**What is required:** Output all the records word for word. Drop the pictures.

**The records:**
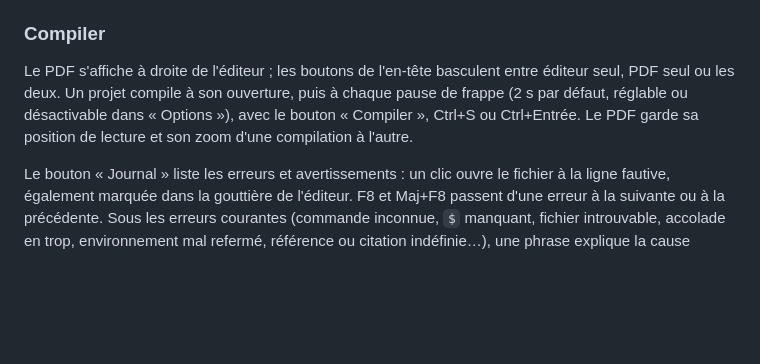
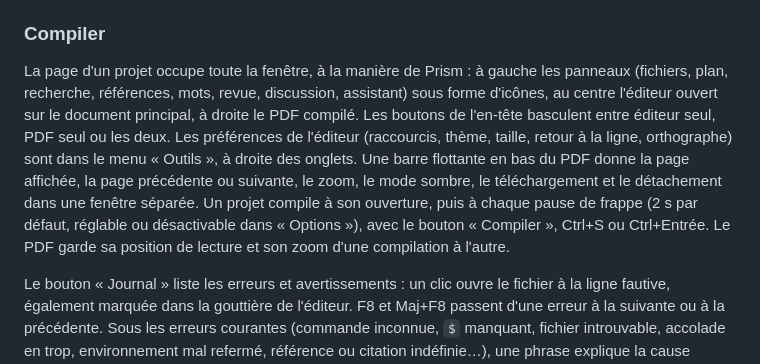
Before and after one commit to Maxsime/LaTeX-Editor, a Markdown page: README.md, the part around the change. Rendered like a GitHub page; blank space fills up the shorter version.

Commit message:
docs: describe the Prism-like workspace and the icon library
Co-Authored-By: Claude Opus 5.5 <noreply@anthropic.com>
Claude-Session: https://claude.ai/code/session_01XPUNpdTs1j68pdnSuMAXD8

```diff
--- a/README.md
+++ b/README.md
@@ -134,7 +134,7 @@ Un projet peut aussi être relié à un dépôt GitHub ou GitLab, dans la fenêt
 
 ### Compiler
 
-Le PDF s'affiche à droite de l'éditeur ; les boutons de l'en-tête basculent entre éditeur seul, PDF seul ou les deux. Un projet compile à son ouverture, puis à chaque pause de frappe (2 s par défaut, réglable ou désactivable dans « Options »), avec le bouton « Compiler », Ctrl+S ou Ctrl+Entrée. Le PDF garde sa position de lecture et son zoom d'une compilation à l'autre.
+La page d'un projet occupe toute la fenêtre, à la manière de Prism : à gauche les panneaux (fichiers, plan, recherche, références, mots, revue, discussion, assistant) sous forme d'icônes, au centre l'éditeur ouvert sur le document principal, à droite le PDF compilé. Les boutons de l'en-tête basculent entre éditeur seul, PDF seul ou les deux. Les préférences de l'éditeur (raccourcis, thème, taille, retour à la ligne, orthographe) sont dans le menu « Outils », à droite des onglets. Une barre flottante en bas du PDF donne la page affichée, la page précédente ou suivante, le zoom, le mode sombre, le téléchargement et le détachement dans une fenêtre séparée. Un projet compile à son ouverture, puis à chaque pause de frappe (2 s par défaut, réglable ou désactivable dans « Options »), avec le bouton « Compiler », Ctrl+S ou Ctrl+Entrée. Le PDF garde sa position de lecture et son zoom d'une compilation à l'autre.
 
 Le bouton « Journal » liste les erreurs et avertissements : un clic ouvre le fichier à la ligne fautive, également marquée dans la gouttière de l'éditeur. F8 et Maj+F8 passent d'une erreur à la suivante ou à la précédente. Sous les erreurs courantes (commande inconnue, `$` manquant, fichier introuvable, accolade en trop, environnement mal refermé, référence ou citation indéfinie…), une phrase explique la cause probable et la correction habituelle.
 
```
Also changed, not shown: docs/decisions.md (+6 -0 lines).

**Expected answer:**
Before and after one commit to Maxsime/LaTeX-Editor, a Markdown page: README.md, the part around the change. Rendered like a GitHub page; blank space fills up the shorter version.

Commit message:
docs: describe the Prism-like workspace and the icon library
Co-Authored-By: Claude Opus 5.5 <noreply@anthropic.com>
Claude-Session: https://claude.ai/code/session_01XPUNpdTs1j68pdnSuMAXD8

```diff
--- a/README.md
+++ b/README.md
@@ -134,7 +134,7 @@ Un projet peut aussi être relié à un dépôt GitHub ou GitLab, dans la fenêt
 
 ### Compiler
 
-Le PDF s'affiche à droite de l'éditeur ; les boutons de l'en-tête basculent entre éditeur seul, PDF seul ou les deux. Un projet compile à son ouverture, puis à chaque pause de frappe (2 s par défaut, réglable ou désactivable dans « Options »), avec le bouton « Compiler », Ctrl+S ou Ctrl+Entrée. Le PDF garde sa position de lecture et son zoom d'une compilation à l'autre.
+La page d'un projet occupe toute la fenêtre, à la manière de Prism : à gauche les panneaux (fichiers, plan, recherche, références, mots, revue, discussion, assistant) sous forme d'icônes, au centre l'éditeur ouvert sur le document principal, à droite le PDF compilé. Les boutons de l'en-tête basculent entre éditeur seul, PDF seul ou les deux. Les préférences de l'éditeur (raccourcis, thème, taille, retour à la ligne, orthographe) sont dans le menu « Outils », à droite des onglets. Une barre flottante en bas du PDF donne la page affichée, la page précédente ou suivante, le zoom, le mode sombre, le téléchargement et le détachement dans une fenêtre séparée. Un projet compile à son ouverture, puis à chaque pause de frappe (2 s par défaut, réglable ou désactivable dans « Options »), avec le bouton « Compiler », Ctrl+S ou Ctrl+Entrée. Le PDF garde sa position de lecture et son zoom d'une compilation à l'autre.
 
 Le bouton « Journal » liste les erreurs et avertissements : un clic ouvre le fichier à la ligne fautive, également marquée dans la gouttière de l'éditeur. F8 et Maj+F8 passent d'une erreur à la suivante ou à la précédente. Sous les erreurs courantes (commande inconnue, `$` manquant, fichier introuvable, accolade en trop, environnement mal refermé, référence ou citation indéfinie…), une phrase explique la cause probable et la correction habituelle.
 
```
Also changed, not shown: docs/decisions.md (+6 -0 lines).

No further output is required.